Ottawa Public Health’s advice on which COVID-19 vaccine to take for a second dose is the same as the advice offered for the first: take the first one you’re offered.
The local public health unit stressed the safety of mixing different COVID-19 vaccine formulations between first and second doses in a statement issued by the city on Thursday.
OPH pointed to guidance announced June 1 from the National Advisory Committee on Immunization (NACI) that signed off on the interchangeability of vaccines.
OPH’s recommendations pointed to the role of double-dose vaccine protection in staving off COVID-19 variants of concern. Waiting to get a vaccine that matches the same formulation as the first dose a resident received is not worth the delay, the health unit said.

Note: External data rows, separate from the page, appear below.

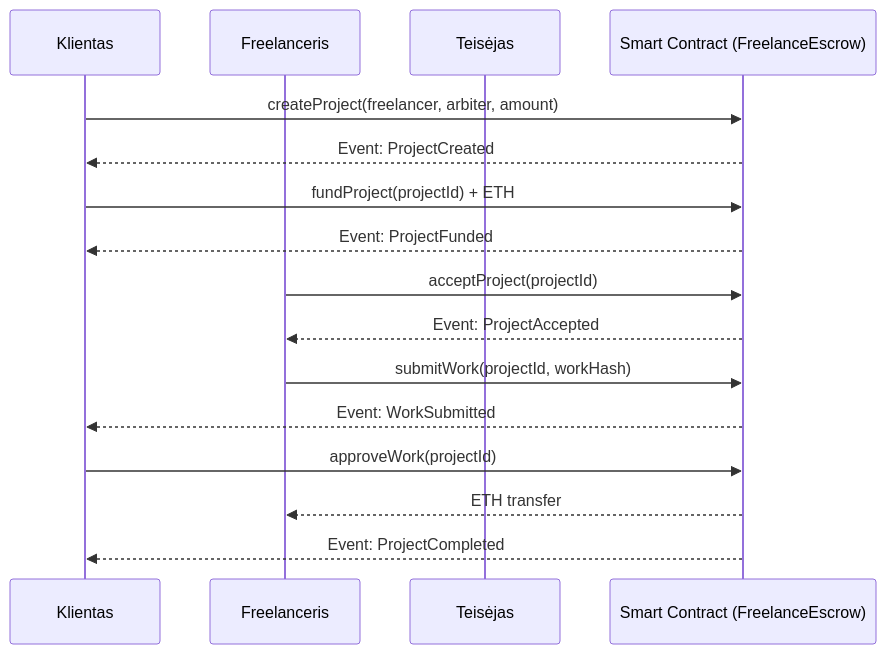
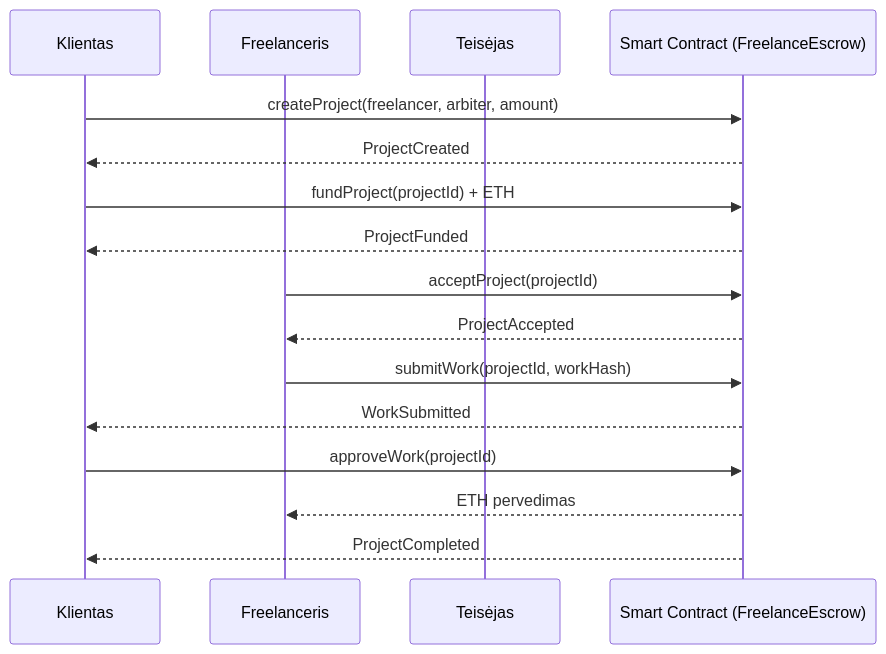
Before and after one commit to IgnasTamosaitis/smartContract: the diagram in README.md, drawn with Mermaid. The commit also changed other lines of this file, not shown here.

````diff
--- a/README.md
+++ b/README.md
@@ -86,23 +117,23 @@
 ```mermaid
 sequenceDiagram
     participant Client as Klientas
     participant Freelancer as Freelanceris
     participant Arbiter as Teisėjas
     participant Contract as Smart Contract (FreelanceEscrow)
 
     Client->>Contract: createProject(freelancer, arbiter, amount)
-    Contract-->>Client: Event: ProjectCreated
+    Contract-->>Client: ProjectCreated
 
     Client->>Contract: fundProject(projectId) + ETH
-    Contract-->>Client: Event: ProjectFunded
+    Contract-->>Client: ProjectFunded
 
     Freelancer->>Contract: acceptProject(projectId)
-    Contract-->>Freelancer: Event: ProjectAccepted
+    Contract-->>Freelancer: ProjectAccepted
 
     Freelancer->>Contract: submitWork(projectId, workHash)
-    Contract-->>Client: Event: WorkSubmitted
+    Contract-->>Client: WorkSubmitted
 
     Client->>Contract: approveWork(projectId)
-    Contract-->>Freelancer: ETH transfer
-    Contract-->>Client: Event: ProjectCompleted
+    Contract-->>Freelancer: ETH pervedimas
+    Contract-->>Client: ProjectCompleted
 ```
````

The Delta variant of COVID-19, first identified in India, has spread rapidly in parts of the province such as Toronto, Peel and Waterloo. These areas have been prioritized for sped-up second vaccine doses.
Nine such cases have been recorded in Ottawa to date, with one new Delta variant case added this week.
OPH told Global News in a statement that the individual who tested positive for the variant was likely exposed during a recent trip outside the country and has self-isolated since returning.
“The best vaccine you can get is the first one that is available to you and a second dose of a COVID-19 vaccine is needed for the best protection against COVID-19 and its more transmissible variants,” OPH said.
The Moderna and Pfizer mRNA vaccines are made the same way and have similar effectiveness and side effects, the health unit said, making any added benefit between either formulation negligible.
Those who received the Oxford-AstraZeneca or other viral-vector vaccine as their first shot are cleared to take either the same shot or an mRNA vaccine as a followup, based on availability.
OPH said interchanging vaccines is not a new practice, noting that different products are routinely used to complete vaccine series for influenza, hepatitis A and other viral diseases.